Refrigeration Terms and Definitions
Learn refrigeration and HVAC terms and definitions as they relate to the grocery industry.
An ebulator is a pointed or sharp edged solid substance inserted in flooded type evaporators to improve evaporation of refrigerant in a coil.
HVAC, an abbreviation for heating, ventilation and air conditioning, is used to represent the heating, ventilation and cooling systems in a building.
The amount of heating power required to overcome the latent heat of fusion of one short ton of ice, or to melt one short ton of solid ice at 0C to liquid water at 0C, in 24 hours. Equal to 12,000 BTU/Hr.
A torr is a unit of pressure equal to 1/760 of a standard atmosphere, or approximately 1 mm Hg. It is typically used to define vacuum pressure, or pressure below atmospheric. When used to describe a vacuum, the units indicate the amount of remaining pressure. The lower the number, the stronger the vacuum. Rough vacuum pressures can be measured in millitorr, or 1/1000 Torr.
Variable air volume (VAV) is a type of HVAC system that uses variable airflow at constant temperature to maintain temperature in a space. A variable air volume system typically affords more precise control of temperature when compared to CAV systems.
Zeolite is a microporous aluminosilicate material, also known as a “molecular seive.” It is widely used as a catalyst or an adsorbant.
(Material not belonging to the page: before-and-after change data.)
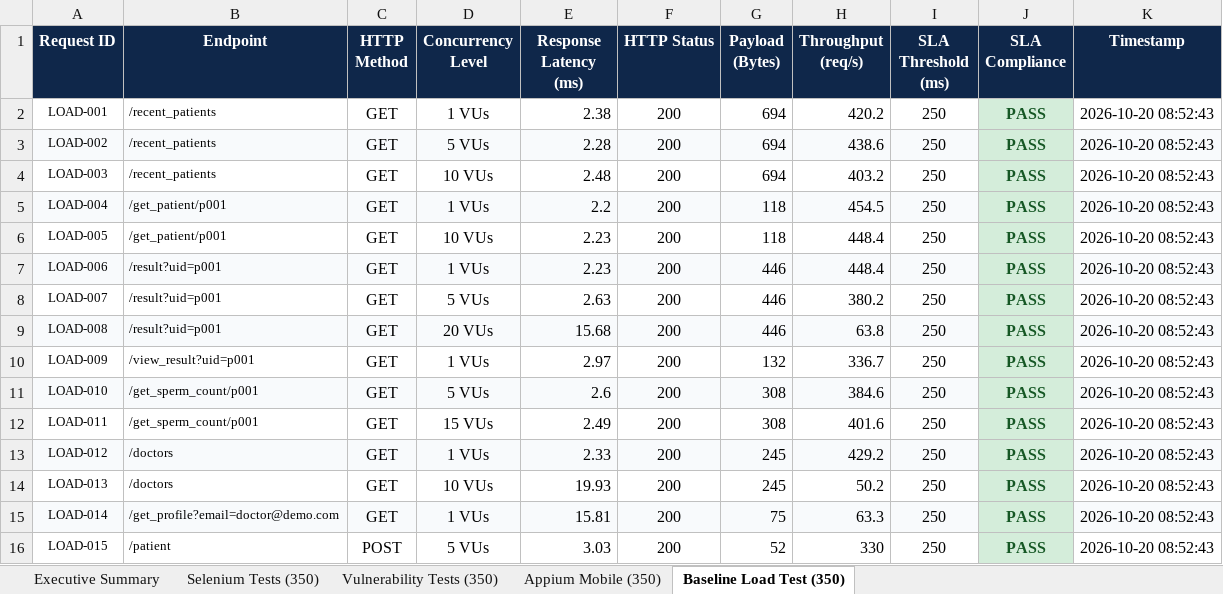
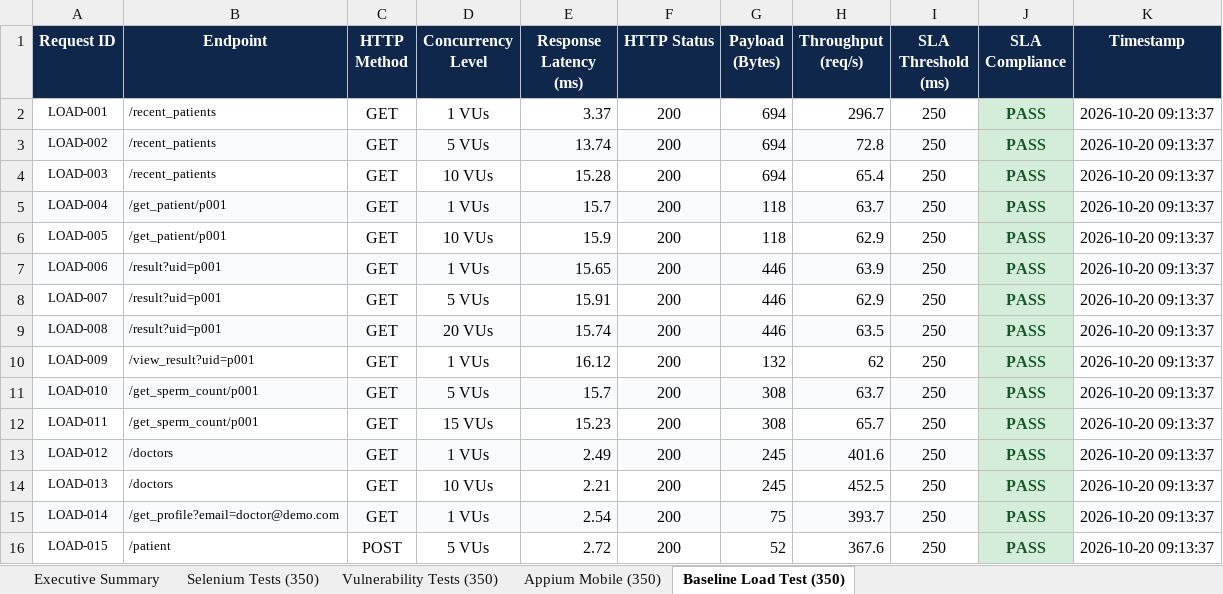
Before and after one commit to Jayadhithiya/Spermoscope, an Excel workbook: reports/Spermoscope_Test_Report.xlsx, sheet Baseline Load Test (350), drawn as a sheet; only a part is shown; values as stored, in another font and other column widths than the file's, no borders; the diff covers the shown part only; the diff names each change by its address in the sheet, - before the commit and + after, or states it on an @@ line.

```diff
--- a/reports/Spermoscope_Test_Report.xlsx (sheet Baseline Load Test (350))
+++ b/reports/Spermoscope_Test_Report.xlsx (sheet Baseline Load Test (350))
-E2 (Response Latency (ms)): 2.38
+E2 (Response Latency (ms)): 3.37
-H2 (Throughput (req/s)): 420.2
+H2 (Throughput (req/s)): 296.7
-K2:K16 (Timestamp): 2026-10-20 08:52:43
+K2:K16 (Timestamp): 2026-10-20 09:13:37
-E3 (Response Latency (ms)): 2.28
+E3 (Response Latency (ms)): 13.74
-H3 (Throughput (req/s)): 438.6
+H3 (Throughput (req/s)): 72.8
-E4 (Response Latency (ms)): 2.48
+E4 (Response Latency (ms)): 15.28
-H4 (Throughput (req/s)): 403.2
+H4 (Throughput (req/s)): 65.4
-E5 (Response Latency (ms)): 2.2
+E5 (Response Latency (ms)): 15.7
-H5 (Throughput (req/s)): 454.5
+H5 (Throughput (req/s)): 63.7
-E6 (Response Latency (ms)): 2.23
+E6 (Response Latency (ms)): 15.9
-H6 (Throughput (req/s)): 448.4
+H6 (Throughput (req/s)): 62.9
-E7 (Response Latency (ms)): 2.23
+E7 (Response Latency (ms)): 15.65
-H7 (Throughput (req/s)): 448.4
+H7 (Throughput (req/s)): 63.9
-E8 (Response Latency (ms)): 2.63
+E8 (Response Latency (ms)): 15.91
-H8 (Throughput (req/s)): 380.2
+H8 (Throughput (req/s)): 62.9
-E9 (Response Latency (ms)): 15.68
+E9 (Response Latency (ms)): 15.74
-H9 (Throughput (req/s)): 63.8
+H9 (Throughput (req/s)): 63.5
-E10 (Response Latency (ms)): 2.97
+E10 (Response Latency (ms)): 16.12
-H10 (Throughput (req/s)): 336.7
+H10 (Throughput (req/s)): 62
-E11 (Response Latency (ms)): 2.6
+E11 (Response Latency (ms)): 15.7
-H11 (Throughput (req/s)): 384.6
+H11 (Throughput (req/s)): 63.7
-E12 (Response Latency (ms)): 2.49
+E12 (Response Latency (ms)): 15.23
-H12 (Throughput (req/s)): 401.6
+H12 (Throughput (req/s)): 65.7
-E13 (Response Latency (ms)): 2.33
+E13 (Response Latency (ms)): 2.49
-H13 (Throughput (req/s)): 429.2
+H13 (Throughput (req/s)): 401.6
-E14 (Response Latency (ms)): 19.93
+E14 (Response Latency (ms)): 2.21
-H14 (Throughput (req/s)): 50.2
+H14 (Throughput (req/s)): 452.5
-E15 (Response Latency (ms)): 15.81
+E15 (Response Latency (ms)): 2.54
-H15 (Throughput (req/s)): 63.3
+H15 (Throughput (req/s)): 393.7
-E16 (Response Latency (ms)): 3.03
+E16 (Response Latency (ms)): 2.72
-H16 (Throughput (req/s)): 330
+H16 (Throughput (req/s)): 367.6
```
Also changed, not shown: 1005 edited cells elsewhere in this sheet, sheet Vulnerability Tests (350), sheet Selenium Tests (350), sheet Appium Mobile (350), sheet Executive Summary, 3 other files.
A millimeter of mercury is a unit of pressure equal to that which is generated by a column of mercury one millimeter high. One Standard Atmosphere is about 760 mmHG.
A pascal (PA) is a SI unit of pressure, equal to 1 Newton per square meter. One Standard Atmosphere is 101,325 Pa, or 101.325 KPa.
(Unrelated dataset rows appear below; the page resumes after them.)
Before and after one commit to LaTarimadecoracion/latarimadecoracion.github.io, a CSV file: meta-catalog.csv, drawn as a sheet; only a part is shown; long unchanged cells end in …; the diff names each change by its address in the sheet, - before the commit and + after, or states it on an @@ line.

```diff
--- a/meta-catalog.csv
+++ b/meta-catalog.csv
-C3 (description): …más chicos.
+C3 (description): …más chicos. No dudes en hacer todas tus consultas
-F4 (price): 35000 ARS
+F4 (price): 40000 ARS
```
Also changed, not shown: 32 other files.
Unit of pressure that specifically denote the use of a perfect vacuum as the reference point. A pressure vessel at 0 PSIA is holding a perfect vacuum. Absolute pressure is typically measured in different units, such as mmHg, but it’s important to check the reference point.
Unit of pressure that specifically denote the use of Gauge Pressure, or pressure using atmospheric pressure as a reference point. A pressure vessel at 0 PSIG actually contains fluid at atmospheric pressure, or about 14.7 PSIA. The “G” is frequently dropped when context is enough to indicate the basis point. For example, a compressed air pressure measurment of 10 PSI can be safely assumed to be PSIG, as 10 PSIA would actually be a coarse vacuum relative to ambient pressure.